Skills vary for each student's combineFeb. 28, 2001
The futures of 300 of college football's best players were partially determined this week at the National Football League combine in Indianapolis. I say 'partially' because many of the top players will wait for individual workout days later in the spring to try and wow scouts under the most comfortable surroundings.
But hearing about who had the fastest 40 meter time or who kicked the longest field goal got me thinking, which, admittedly, is a pretty dangerous thing. Still, the question dawned on me: What if regular students, not just student-athletes, had to go to a combine to determine their draft position for the real world?

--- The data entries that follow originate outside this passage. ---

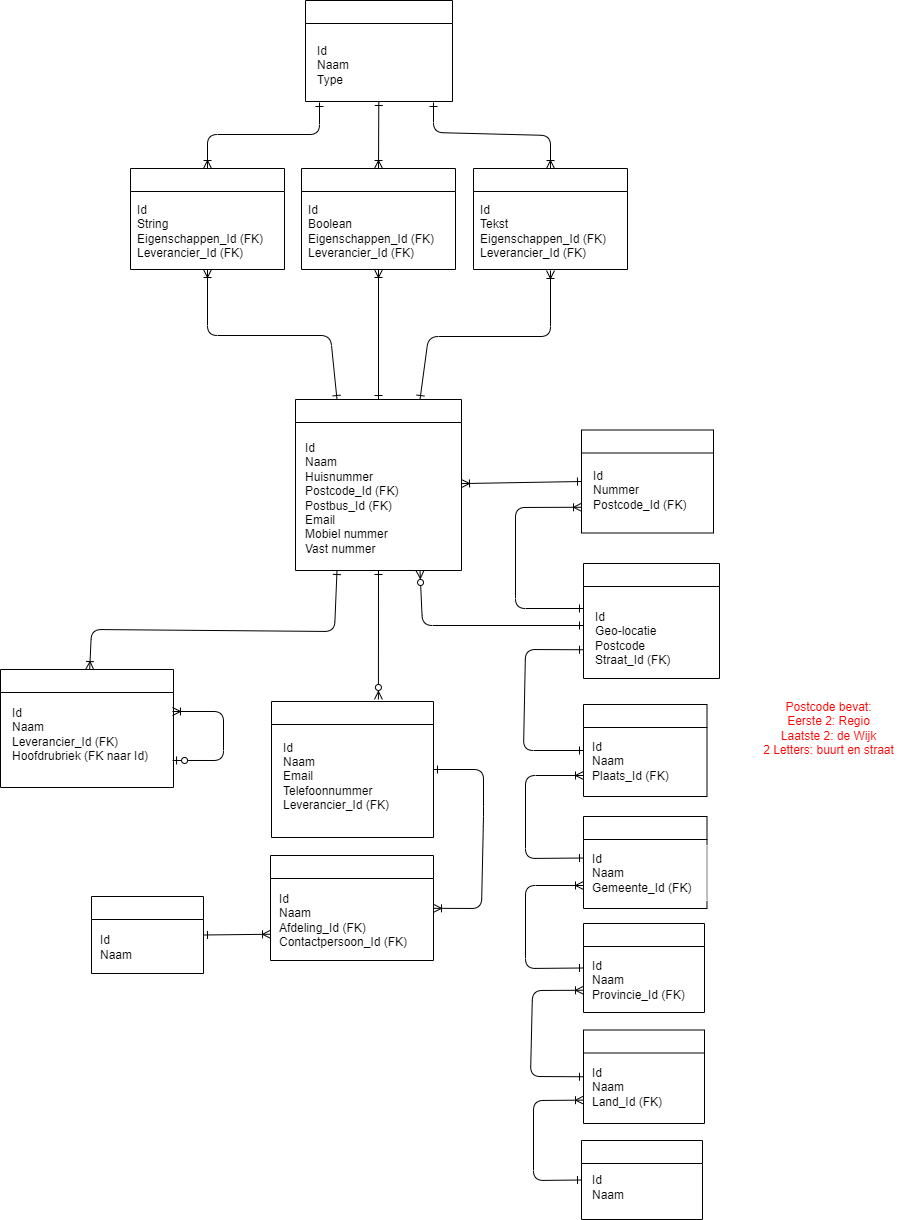
Earlier version of the draw.io export relational-data-storage/opdracht-1/DS-opdracht-1-v1.drawio.png (Dabra720/educom-data-science). Source tidied: cells renumbered, new cells last; positions are measured from the earlier drawing's top-left corner, leaving out a move shared by most shapes.
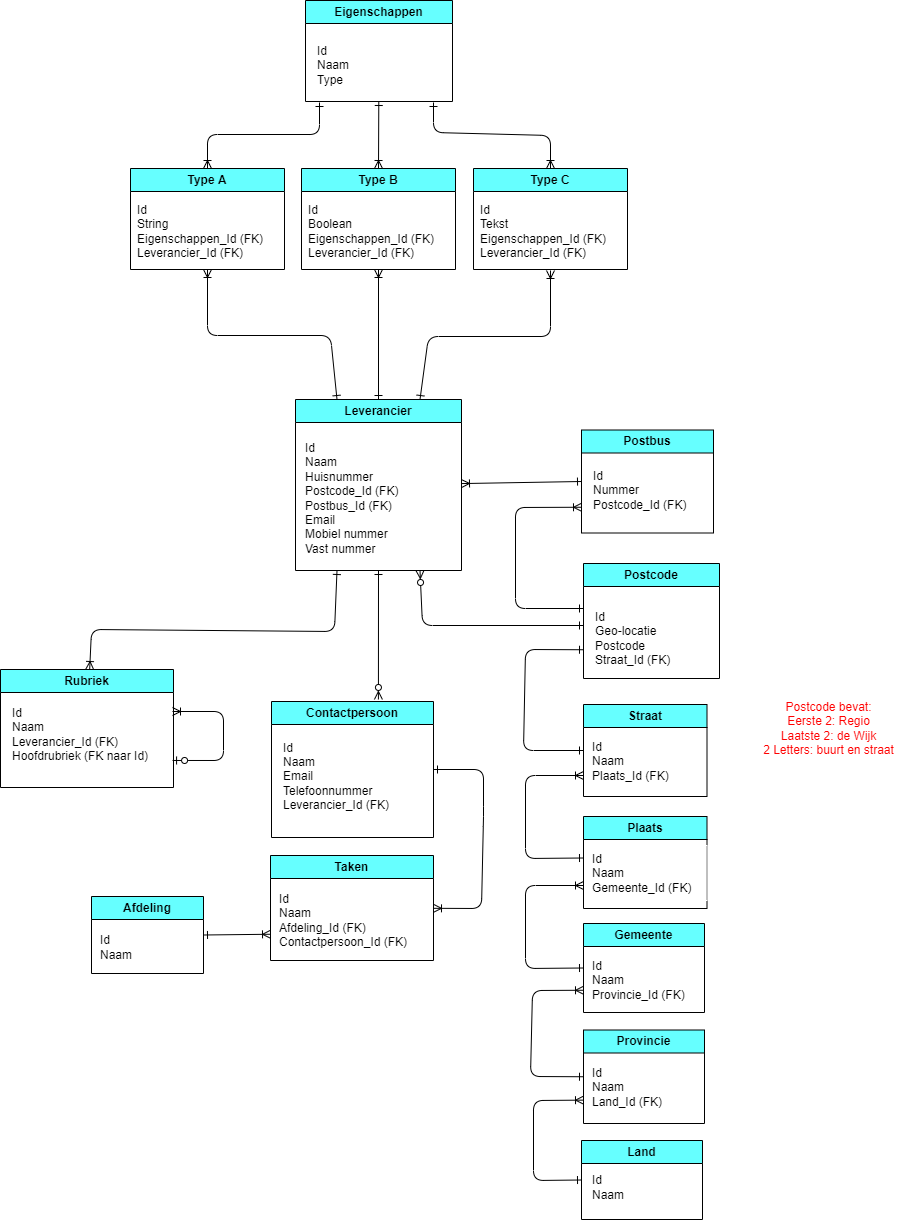
The same file after the commit.

Change to the diagram source:
```diff
@@ -13,7 +13,7 @@
     <mxCell id="3" style="edgeStyle=none;html=1;entryX=0;entryY=0.5;entryDx=0;entryDy=0;strokeColor=#000000;startArrow=ERoneToMany;startFill=0;endArrow=ERone;endFill=0;" parent="1" edge="1" source="4" target="19">
       <mxGeometry relative="1" as="geometry" />
     </mxCell>
-    <mxCell id="4" value="Leverancier" style="swimlane;whiteSpace=wrap;html=1;strokeColor=#000000;fontColor=#FFFFFF;fillStyle=solid;" parent="1" vertex="1">
+    <mxCell id="4" value="Leverancier" style="swimlane;whiteSpace=wrap;html=1;strokeColor=#000000;fontColor=#000000;fillStyle=solid;fillColor=#66FFFF;" parent="1" vertex="1">
       <mxGeometry x="295" y="399" width="166" height="171" as="geometry" />
     </mxCell>
     <mxCell id="5" value="Id&lt;br&gt;Naam&lt;br&gt;Huisnummer&lt;br&gt;Postcode_Id (FK)&lt;br&gt;Postbus_Id (FK)&lt;br&gt;Email&lt;br&gt;Mobiel nummer&lt;br&gt;Vast nummer" style="text;html=1;align=left;verticalAlign=middle;strokeColor=#FFFFFF;fillColor=none;fontColor=#000000;" parent="4" vertex="1">
@@ -27,7 +27,7 @@
         </Array>
       </mxGeometry>
     </mxCell>
-    <mxCell id="7" value="Rubriek" style="swimlane;whiteSpace=wrap;html=1;strokeColor=#000000;fontColor=#FFFFFF;" parent="1" vertex="1">
+    <mxCell id="7" value="Rubriek" style="swimlane;whiteSpace=wrap;html=1;strokeColor=#000000;fontColor=#000000;fillColor=#66FFFF;" parent="1" vertex="1">
       <mxGeometry y="669" width="173" height="118" as="geometry" />
     </mxCell>
     <mxCell id="8" value="Id&lt;br&gt;Naam&lt;br&gt;Leverancier_Id (FK)&lt;br&gt;Hoofdrubriek (FK naar Id)" style="text;html=1;align=left;verticalAlign=middle;points=[];strokeColor=#FFFFFF;fillColor=none;fontColor=#000000;" parent="7" vertex="1">
@@ -45,7 +45,7 @@
     <mxCell id="10" style="edgeStyle=none;html=1;entryX=0.5;entryY=1;entryDx=0;entryDy=0;startArrow=ERzeroToMany;startFill=0;endArrow=ERone;endFill=0;exitX=0.66;exitY=-0.015;exitDx=0;exitDy=0;exitPerimeter=0;strokeColor=#000000;fontColor=#000000;" parent="1" edge="1" source="11" target="4">
       <mxGeometry relative="1" as="geometry" />
     </mxCell>
-    <mxCell id="11" value="Contactpersoon" style="swimlane;whiteSpace=wrap;html=1;strokeColor=#000000;fontColor=#FFFFFF;" parent="1" vertex="1">
+    <mxCell id="11" value="Contactpersoon" style="swimlane;whiteSpace=wrap;html=1;strokeColor=#000000;fontColor=#000000;fillColor=#66FFFF;" parent="1" vertex="1">
       <mxGeometry x="271" y="701" width="162" height="136" as="geometry" />
     </mxCell>
     <mxCell id="12" value="Id&lt;br&gt;Naam&lt;br&gt;Email&lt;br&gt;Telefoonnummer&lt;br&gt;Leverancier_Id (FK)" style="text;html=1;align=left;verticalAlign=middle;strokeColor=#FFFFFF;fillColor=none;fontColor=#000000;" parent="11" vertex="1">
@@ -59,13 +59,13 @@
         </Array>
       </mxGeometry>
     </mxCell>
-    <mxCell id="14" value="Postcode" style="swimlane;whiteSpace=wrap;html=1;strokeColor=#000000;fontColor=#FFFFFF;" parent="1" vertex="1">
+    <mxCell id="14" value="Postcode" style="swimlane;whiteSpace=wrap;html=1;strokeColor=#000000;fontColor=#000000;fillColor=#66FFFF;" parent="1" vertex="1">
       <mxGeometry x="583" y="563" width="136" height="115" as="geometry" />
     </mxCell>
     <mxCell id="15" value="Id&lt;br&gt;Geo-locatie&lt;br&gt;Postcode&lt;br&gt;Straat_Id (FK)" style="text;html=1;align=left;verticalAlign=middle;strokeColor=#FFFFFF;fillColor=none;fontColor=#000000;" parent="14" vertex="1">
       <mxGeometry x="10" y="40" width="93" height="70" as="geometry" />
     </mxCell>
-    <mxCell id="16" value="Plaats" style="swimlane;whiteSpace=wrap;html=1;strokeColor=#000000;fontColor=#FFFFFF;" parent="1" vertex="1">
+    <mxCell id="16" value="Plaats" style="swimlane;whiteSpace=wrap;html=1;strokeColor=#000000;fontColor=#000000;fillColor=#66FFFF;" parent="1" vertex="1">
       <mxGeometry x="583" y="816" width="123.5" height="92" as="geometry" />
     </mxCell>
     <mxCell id="17" value="Id&lt;br&gt;Naam&lt;br&gt;Gemeente_Id&amp;nbsp;(FK)" style="text;html=1;align=left;verticalAlign=middle;strokeColor=#FFFFFF;fillColor=none;fontColor=#000000;" parent="16" vertex="1">
@@ -80,7 +80,7 @@
         </Array>
       </mxGeometry>
     </mxCell>
-    <mxCell id="19" value="Postbus" style="swimlane;whiteSpace=wrap;html=1;strokeColor=#000000;fontColor=#FFFFFF;" parent="1" vertex="1">
+    <mxCell id="19" value="Postbus" style="swimlane;whiteSpace=wrap;html=1;strokeColor=#000000;fontColor=#000000;fillColor=#66FFFF;" parent="1" vertex="1">
       <mxGeometry x="581" y="429.5" width="132" height="103" as="geometry" />
     </mxCell>
     <mxCell id="20" value="Id&lt;br&gt;Nummer&lt;br&gt;Postcode_Id (FK)" style="text;html=1;align=left;verticalAlign=middle;strokeColor=#FFFFFF;fillColor=none;fontColor=#000000;" parent="19" vertex="1">
@@ -107,7 +107,7 @@
         </Array>
       </mxGeometry>
     </mxCell>
-    <mxCell id="24" value="Eigenschappen" style="swimlane;whiteSpace=wrap;html=1;strokeColor=#000000;fontColor=#FFFFFF;" parent="1" vertex="1">
+    <mxCell id="24" value="Eigenschappen" style="swimlane;whiteSpace=wrap;html=1;strokeColor=#000000;fontColor=#000000;fillColor=#66FFFF;" parent="1" vertex="1">
       <mxGeometry x="305" width="147" height="101" as="geometry" />
     </mxCell>
     <mxCell id="25" value="Id&lt;br&gt;Naam&lt;br&gt;Type" style="text;html=1;align=left;verticalAlign=middle;strokeColor=#FFFFFF;fillColor=none;fontColor=#000000;" parent="24" vertex="1">
@@ -122,13 +122,13 @@
         </Array>
       </mxGeometry>
     </mxCell>
-    <mxCell id="27" value="Taken" style="swimlane;whiteSpace=wrap;html=1;strokeColor=#000000;fontColor=#FFFFFF;" parent="1" vertex="1">
+    <mxCell id="27" value="Taken" style="swimlane;whiteSpace=wrap;html=1;strokeColor=#000000;fontColor=#000000;fillColor=#66FFFF;" parent="1" vertex="1">
       <mxGeometry x="270" y="855" width="163" height="105" as="geometry" />
     </mxCell>
     <mxCell id="28" value="Id&lt;br&gt;Naam&lt;br&gt;Afdeling_Id (FK)&lt;br&gt;Contactpersoon_Id (FK)" style="text;html=1;align=left;verticalAlign=middle;strokeColor=#FFFFFF;fillColor=none;fontColor=#000000;" parent="27" vertex="1">
       <mxGeometry x="6.5" y="29.5" width="146" height="70" as="geometry" />
     </mxCell>
-    <mxCell id="29" value="Type A" style="swimlane;whiteSpace=wrap;html=1;strokeColor=#000000;fontColor=#FFFFFF;" parent="1" vertex="1">
+    <mxCell id="29" value="Type A" style="swimlane;whiteSpace=wrap;html=1;strokeColor=#000000;fontColor=#000000;fillColor=#66FFFF;" parent="1" vertex="1">
       <mxGeometry x="130" y="168" width="154" height="101" as="geometry" />
     </mxCell>
     <mxCell id="30" value="Id&lt;br&gt;String&lt;br&gt;Eigenschappen_Id (FK)&lt;br&gt;Leverancier_Id (FK)" style="text;html=1;align=left;verticalAlign=middle;strokeColor=#FFFFFF;fillColor=none;fontColor=#000000;" parent="29" vertex="1">
@@ -137,13 +137,13 @@
     <mxCell id="31" style="edgeStyle=none;html=1;entryX=0.5;entryY=0;entryDx=0;entryDy=0;strokeColor=#000000;startArrow=ERoneToMany;startFill=0;endArrow=ERone;endFill=0;" parent="1" edge="1" source="32" target="4">
       <mxGeometry relative="1" as="geometry" />
     </mxCell>
-    <mxCell id="32" value="Type B" style="swimlane;whiteSpace=wrap;html=1;strokeColor=#000000;fontColor=#FFFFFF;" parent="1" vertex="1">
+    <mxCell id="32" value="Type B" style="swimlane;whiteSpace=wrap;html=1;strokeColor=#000000;fontColor=#000000;fillColor=#66FFFF;" parent="1" vertex="1">
       <mxGeometry x="301" y="168" width="154" height="101" as="geometry" />
     </mxCell>
     <mxCell id="33" value="Id&lt;br&gt;Boolean&lt;br&gt;Eigenschappen_Id (FK)&lt;br&gt;Leverancier_Id (FK)" style="text;html=1;align=left;verticalAlign=middle;strokeColor=#FFFFFF;fillColor=none;fontColor=#000000;" parent="32" vertex="1">
       <mxGeometry x="5" y="28" width="144" height="70" as="geometry" />
     </mxCell>
-    <mxCell id="34" value="Type C" style="swimlane;whiteSpace=wrap;html=1;strokeColor=#000000;fontColor=#FFFFFF;" parent="1" vertex="1">
+    <mxCell id="34" value="Type C" style="swimlane;whiteSpace=wrap;html=1;strokeColor=#000000;fontColor=#000000;fillColor=#66FFFF;" parent="1" vertex="1">
       <mxGeometry x="473" y="168" width="154" height="101" as="geometry" />
     </mxCell>
     <mxCell id="35" value="Id&lt;br&gt;Tekst&lt;br&gt;Eigenschappen_Id (FK)&lt;br&gt;Leverancier_Id (FK)" style="text;html=1;align=left;verticalAlign=middle;strokeColor=#FFFFFF;fillColor=none;fontColor=#000000;" parent="34" vertex="1">
@@ -166,7 +166,7 @@
         </Array>
       </mxGeometry>
     </mxCell>
-    <mxCell id="38" value="Afdeling" style="swimlane;whiteSpace=wrap;html=1;strokeColor=#000000;fontColor=#FFFFFF;" parent="1" vertex="1">
+    <mxCell id="38" value="Afdeling" style="swimlane;whiteSpace=wrap;html=1;strokeColor=#000000;fontColor=#000000;fillColor=#66FFFF;" parent="1" vertex="1">
       <mxGeometry x="91" y="896" width="112" height="77" as="geometry" />
     </mxCell>
     <mxCell id="39" value="Id&lt;br&gt;Naam" style="text;html=1;align=left;verticalAlign=middle;strokeColor=#FFFFFF;fillColor=none;fontColor=#000000;" parent="38" vertex="1">
@@ -175,19 +175,19 @@
     <mxCell id="40" value="Postcode bevat:&lt;br&gt;Eerste 2: Regio&lt;br&gt;Laatste 2: de Wijk&lt;br&gt;2 Letters: buurt en straat" style="text;html=1;align=center;verticalAlign=middle;strokeColor=none;fillColor=none;fontColor=#FF0000;" parent="1" vertex="1">
       <mxGeometry x="753" y="693" width="149" height="70" as="geometry" />
     </mxCell>
-    <mxCell id="41" value="Gemeente" style="swimlane;whiteSpace=wrap;html=1;strokeColor=#000000;fontColor=#FFFFFF;" parent="1" vertex="1">
+    <mxCell id="41" value="Gemeente" style="swimlane;whiteSpace=wrap;html=1;strokeColor=#000000;fontColor=#000000;fillColor=#66FFFF;" parent="1" vertex="1">
       <mxGeometry x="583" y="923" width="121" height="89" as="geometry" />
     </mxCell>
     <mxCell id="42" value="Id&lt;br&gt;Naam&lt;br&gt;Provincie_Id&amp;nbsp;(FK)" style="text;html=1;align=left;verticalAlign=middle;strokeColor=#FFFFFF;fillColor=none;fontColor=#000000;" parent="41" vertex="1">
       <mxGeometry x="6.5" y="29" width="111" height="55" as="geometry" />
     </mxCell>
-    <mxCell id="43" value="Provincie" style="swimlane;whiteSpace=wrap;html=1;strokeColor=#000000;fontColor=#FFFFFF;" parent="1" vertex="1">
+    <mxCell id="43" value="Provincie" style="swimlane;whiteSpace=wrap;html=1;strokeColor=#000000;fontColor=#000000;fillColor=#66FFFF;" parent="1" vertex="1">
       <mxGeometry x="583" y="1029.5" width="121" height="93.5" as="geometry" />
     </mxCell>
     <mxCell id="44" value="Id&lt;br&gt;Naam&lt;br&gt;Land_Id (FK)" style="text;html=1;align=left;verticalAlign=middle;strokeColor=#FFFFFF;fillColor=none;fontColor=#000000;" parent="43" vertex="1">
       <mxGeometry x="6.5" y="30.2" width="88" height="55" as="geometry" />
     </mxCell>
-    <mxCell id="45" value="Land" style="swimlane;whiteSpace=wrap;html=1;strokeColor=#000000;fontColor=#FFFFFF;" parent="1" vertex="1">
+    <mxCell id="45" value="Land" style="swimlane;whiteSpace=wrap;html=1;strokeColor=#000000;fontColor=#000000;fillColor=#66FFFF;" parent="1" vertex="1">
       <mxGeometry x="581" y="1140" width="121" height="79" as="geometry" />
     </mxCell>
     <mxCell id="46" value="Id&lt;br&gt;Naam" style="text;html=1;align=left;verticalAlign=middle;strokeColor=#FFFFFF;fillColor=none;fontColor=#000000;" parent="45" vertex="1">
@@ -220,7 +220,7 @@
         </Array>
       </mxGeometry>
     </mxCell>
-    <mxCell id="51" value="Straat" style="swimlane;whiteSpace=wrap;html=1;strokeColor=#000000;fontColor=#FFFFFF;" parent="1" vertex="1">
+    <mxCell id="51" value="Straat" style="swimlane;whiteSpace=wrap;html=1;strokeColor=#000000;fontColor=#000000;fillColor=#66FFFF;" parent="1" vertex="1">
       <mxGeometry x="583" y="704" width="123.5" height="92" as="geometry" />
     </mxCell>
     <mxCell id="52" value="Id&lt;br&gt;Naam&lt;br&gt;Plaats_Id&amp;nbsp;(FK)" style="text;html=1;align=left;verticalAlign=middle;strokeColor=#FFFFFF;fillColor=none;fontColor=#000000;" parent="51" vertex="1">
```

The combine for journalism majors, for example, would be pretty straightforward. We're always going to be chasing after our interviews, so our 40-yard dash time would be very important. For those students wishing to cover politics, however, the endurance to stay with the president on three-mile jogs would take center-stage. Additionally, knowing more Associated Press style than the next guy might make the difference between going in the seventh round or getting invited to training camp as a street free agent.
The combine would have to apply to all majors though. So as a public service, here are the rough requirements for a first-round pick in some of the most popular majors at Baylor. Of course, all my findings are based on extensive interviews with real NFL executives.
English major: Identify the author, primary characters and overall theme of 15 great American novels in 30 minutes. Be able to do 10 reps of 225 pounds on the bench press (great American novels are also heavy American novels).
Business major: Have a plan to renegotiate five contracts to get your team under the salary cap. Eyesight of 20-20 is mandatory (small print regarding deferred money and performance bonuses is killer on the baby-blues).
Music major: Be able to whistle Beethoven's first five symphonies. The ability to sing the national anthem a la former Green Bay Packer Esera Tuaolo will also increase your draft value (and give you important leverage in talks for your contract extension).
Premedical major: I know it's not technically a major, but work with me here. In preparation for your days as an intern, premedical students will stay up for 36 consecutive hours playing the game Operation. You'll also have to run endless pass patterns to demonstrate your precision and soft hands (note to would-be surgeons: one dropped pass and you're looking at fourth-round money. Hospitals can't afford your stonehands).
Philosophy major: Write a 50-page thesis on the concept of free agency. What is freedom? Can one ever truly break the bonds of a multi-million dollar contract, or does it serve as nothing more than a set of invisible shackles, designed to subjugate you to the basest and most inhuman desires of your employers, I mean oppressors? (You know -- desires like expecting you to come to camp in-shape and honor your contract for more than two years).
I know there are more majors that need to get to be represented at the new academic combine, but this list will have to do for now. I don't know what you're doing for spring break, but I'm going to brush up on the AP stylebook. The measurements and dimensions section has been killing me since I got here.